>>>>
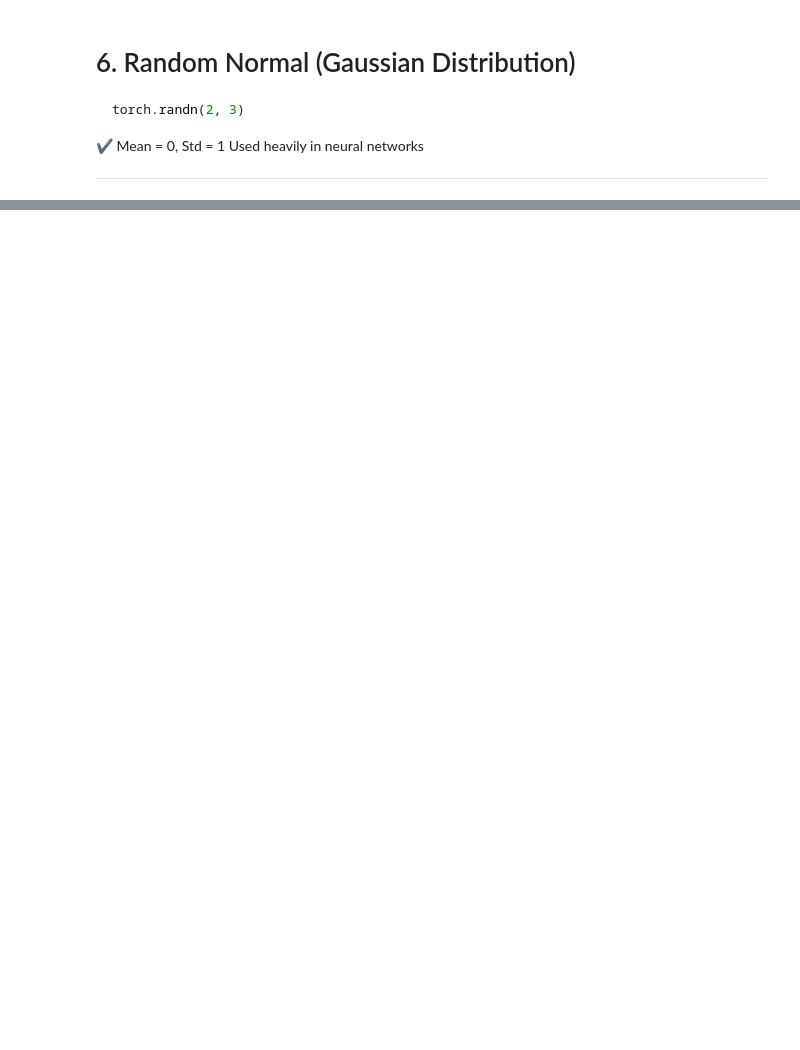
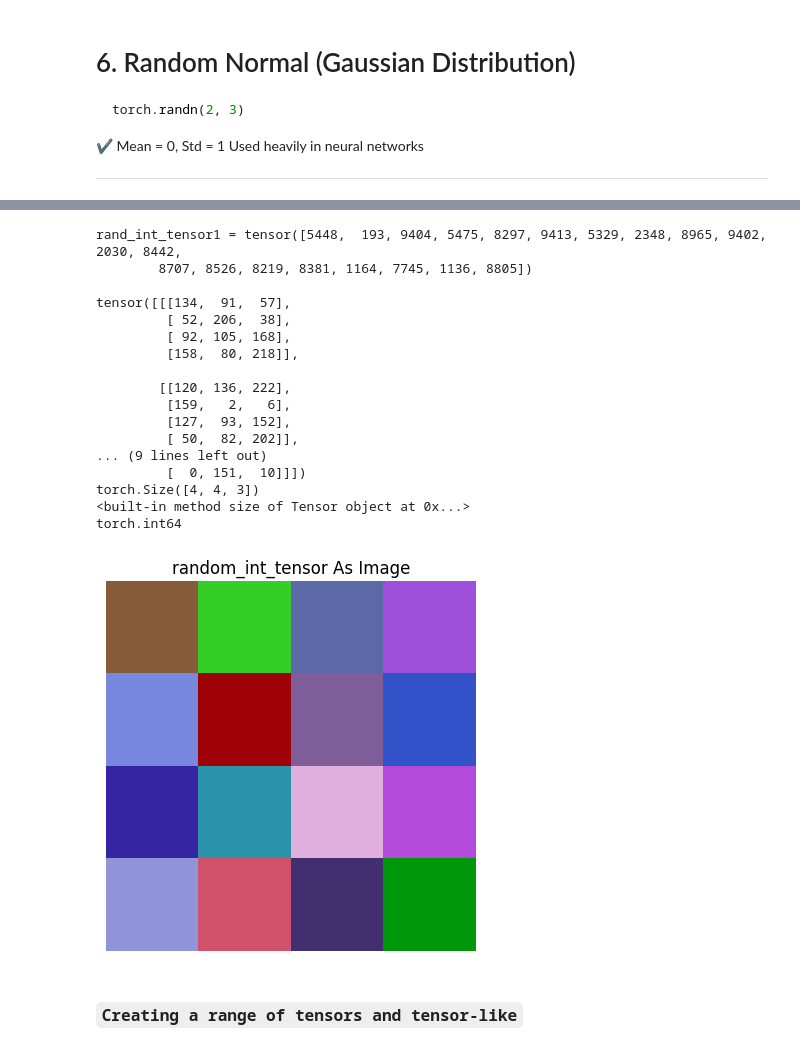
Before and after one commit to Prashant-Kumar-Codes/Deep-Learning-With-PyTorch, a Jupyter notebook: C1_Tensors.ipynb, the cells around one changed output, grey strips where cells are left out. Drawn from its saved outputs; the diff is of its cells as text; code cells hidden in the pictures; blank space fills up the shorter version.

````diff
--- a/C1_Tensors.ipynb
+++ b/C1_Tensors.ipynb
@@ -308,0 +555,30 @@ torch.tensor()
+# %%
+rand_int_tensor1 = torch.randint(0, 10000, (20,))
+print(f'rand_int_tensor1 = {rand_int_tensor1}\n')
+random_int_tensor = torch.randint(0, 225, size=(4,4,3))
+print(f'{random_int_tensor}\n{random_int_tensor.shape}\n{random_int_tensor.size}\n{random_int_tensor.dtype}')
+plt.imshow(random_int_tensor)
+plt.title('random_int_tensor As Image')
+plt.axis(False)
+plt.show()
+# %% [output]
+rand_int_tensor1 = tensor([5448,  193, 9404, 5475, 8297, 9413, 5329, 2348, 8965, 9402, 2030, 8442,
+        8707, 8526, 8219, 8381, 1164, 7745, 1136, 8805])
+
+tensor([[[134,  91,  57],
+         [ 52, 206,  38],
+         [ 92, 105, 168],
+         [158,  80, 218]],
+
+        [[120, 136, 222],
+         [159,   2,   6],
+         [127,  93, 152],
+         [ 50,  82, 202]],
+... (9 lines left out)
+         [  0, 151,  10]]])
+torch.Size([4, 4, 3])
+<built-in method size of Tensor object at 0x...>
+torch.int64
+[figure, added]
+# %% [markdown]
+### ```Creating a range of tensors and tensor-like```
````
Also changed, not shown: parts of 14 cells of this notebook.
<<<<
# [WHAT IS NEEDED]
For each line of the material that includes the word "randint", make a copy.

# [YOUR SOLUTION]
+rand_int_tensor1 = torch.randint(0, 10000, (20,))
+random_int_tensor = torch.randint(0, 225, size=(4,4,3))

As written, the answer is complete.